“Bumpin’ on Sunset”: Organ + Strings

Thanks to brother Bryan for tipping me to a book that, amazingly, has only been written in the last couple years:  Rock ‘n’ Roll Billboards of the Sunset Strip.  What took so long?  Sadly, most of us music fanatics who live on this side of the Mississippi have never had the opportunity to see these larger-than-life art pieces that announced the arrival of the “important” pop albums of the day.  Author, Robert Landau, points out these billboards (1) were all hand painted – no digital printing in those days – and (2) remained on display for only a month or so before these panels would be whitewashed and painted over.  Because, you know, it’s only popular music and nobody with any serious money would be interested in purchasing these one-off creations.

Rock & Roll BillboardsCollectors Weekly features a very entertaining and informative interview with Landau in its March 10, 2015 edition.  Due to fortuitous timing, Landau’s first billboard photograph would be of The Beatles’ iconic Abbey Road cover – shortly after which Sir Paul would be decapitated at the height of the “Paul is Dead” controversy!  Shrewdly, Capitol Records would decide to leave the bassist beheaded.  Sales, unsurprisingly, would not be harmed.  The vandal with the hacksaw and the only remaining piece of that billboard – Robert Quinn – would finally surface in 2012 to claim a signed hardback copy of Landau’s book.
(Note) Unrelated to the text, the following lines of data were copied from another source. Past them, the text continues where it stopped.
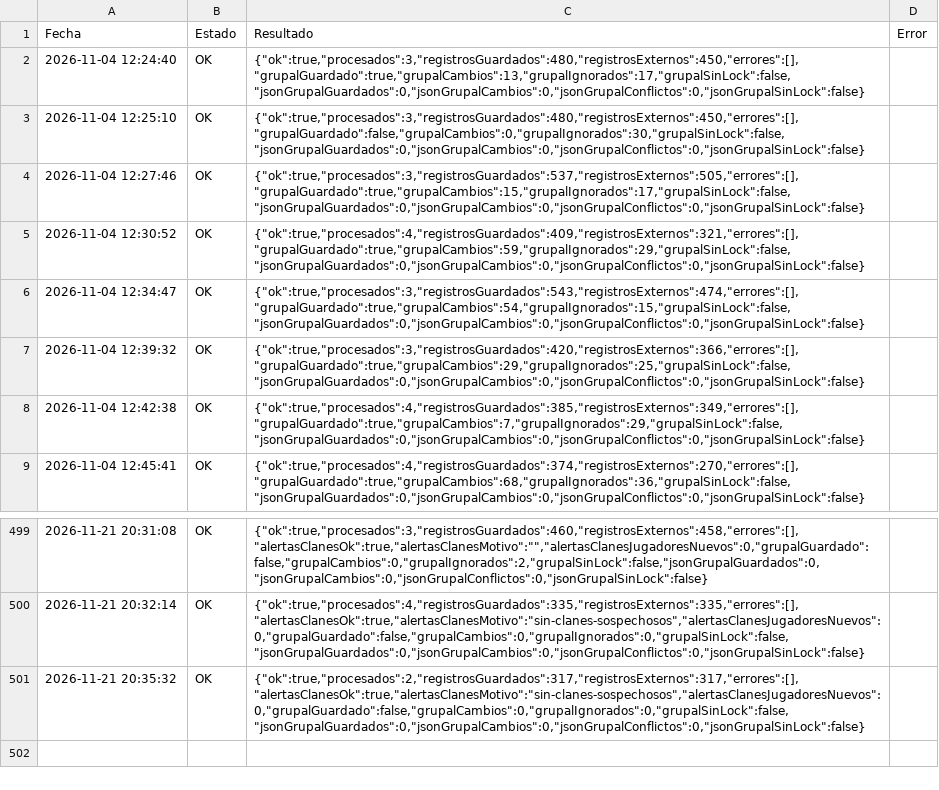
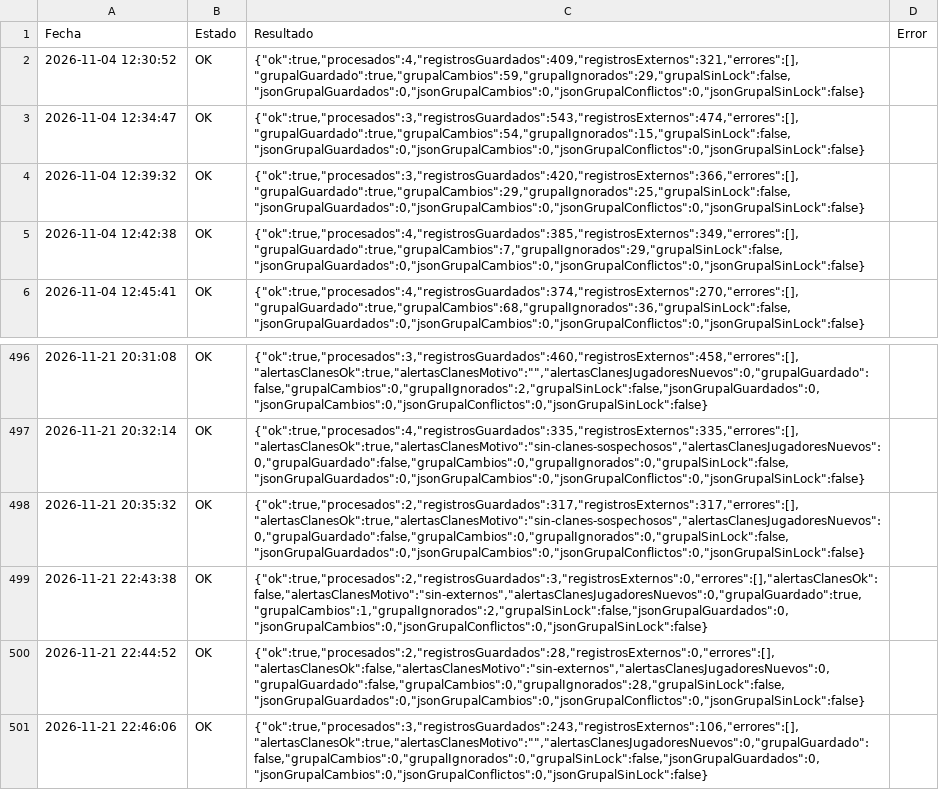
Before and after one commit to GrupoTerna/Backend, a CSV file: Datos descargados/CSV/Tampermonkey/Log_Tampermonkey_HistorialGuerra.csv, drawn as a sheet; only a part is shown, gaps mark what is left out; removed rows and columns are numbered as before the commit, all else as after; the diff names each change by its address in the sheet, - before the commit and + after, or states it on an @@ line.

```diff
--- a/Datos descargados/CSV/Tampermonkey/Log_Tampermonkey_HistorialGuerra.csv
+++ b/Datos descargados/CSV/Tampermonkey/Log_Tampermonkey_HistorialGuerra.csv
-row 2: 2026-11-04 12:24:40 | OK | {"ok":true,"procesados":3,"registrosGuardados":480,"registrosExternos":450,"errores":[],"grupalGuardado":true,"grupalCambios":13,"grupalIgnorados":17,"grupalSinLock":false,"jsonGrupalGuardados":0,"jsonGrupalCambios":0,"jsonGrupalConflictos":0,"jsonGrupalSinLock":false}
-row 3: 2026-11-04 12:25:10 | OK | {"ok":true,"procesados":3,"registrosGuardados":480,"registrosExternos":450,"errores":[],"grupalGuardado":false,"grupalCambios":0,"grupalIgnorados":30,"grupalSinLock":false,"jsonGrupalGuardados":0,"jsonGrupalCambios":0,"jsonGrupalConflictos":0,"jsonGrupalSinLock":false}
-row 4: 2026-11-04 12:27:46 | OK | {"ok":true,"procesados":3,"registrosGuardados":537,"registrosExternos":505,"errores":[],"grupalGuardado":true,"grupalCambios":15,"grupalIgnorados":17,"grupalSinLock":false,"jsonGrupalGuardados":0,"jsonGrupalCambios":0,"jsonGrupalConflictos":0,"jsonGrupalSinLock":false}
+row 499: 2026-11-21 22:43:38 | OK | {"ok":true,"procesados":2,"registrosGuardados":3,"registrosExternos":0,"errores":[],"alertasClanesOk":false,"alertasClanesMotivo":"sin-externos","alertasClanesJugadoresNuevos":0,"grupalGuardado":true,"grupalCambios":1,"grupalIgnorados":2,"grupalSinLock":false,"jsonGrupalGuardados":0,"jsonGrupalCambios":0,"jsonGrupalConflictos":0,"jsonGrupalSinLock":false}
+row 500: 2026-11-21 22:44:52 | OK | {"ok":true,"procesados":2,"registrosGuardados":28,"registrosExternos":0,"errores":[],"alertasClanesOk":false,"alertasClanesMotivo":"sin-externos","alertasClanesJugadoresNuevos":0,"grupalGuardado":false,"grupalCambios":0,"grupalIgnorados":28,"grupalSinLock":false,"jsonGrupalGuardados":0,"jsonGrupalCambios":0,"jsonGrupalConflictos":0,"jsonGrupalSinLock":false}
+row 501: 2026-11-21 22:46:06 | OK | {"ok":true,"procesados":3,"registrosGuardados":243,"registrosExternos":106,"errores":[],"alertasClanesOk":true,"alertasClanesMotivo":"","alertasClanesJugadoresNuevos":0,"grupalGuardado":false,"grupalCambios":0,"grupalIgnorados":0,"grupalSinLock":false,"jsonGrupalGuardados":0,"jsonGrupalCambios":0,"jsonGrupalConflictos":0,"jsonGrupalSinLock":false}
```
Also changed, not shown: Datos descargados/CSV/Tampermonkey/HistorialGuerra_Grupal.csv, Datos descargados/CSV/Tampermonkey/Log_Tampermonkey_TrofeosLogGuerra.csv, 4 other files.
Paul's HeadIncredibly, no songs appear to have been written about those beloved Sunset Strip billboards – although Brian Auger and Trinity did release a groovy little organ number that I can only guess was inspired by a cruise down Los Angeles’ most famous boulevard:

Brian Auger & Trinity     “Bumpin’ on Sunset”     1969

“Bumpin’ on Sunset” would be issued as the B-side of “What You Gonna Do?” in the UK, US & Spain — except in the Netherlands, curiously, where it served as the A-side of a 45, with Auger and the boys’ take on Lennon & McCartney’s “A Day in the Life” on the reverse.

Note the use of the “Future Shock” typeface for the cover of their 1969 long-player, Definitely What!… — released in the US on Atlantic Records subsidiary label, Atco.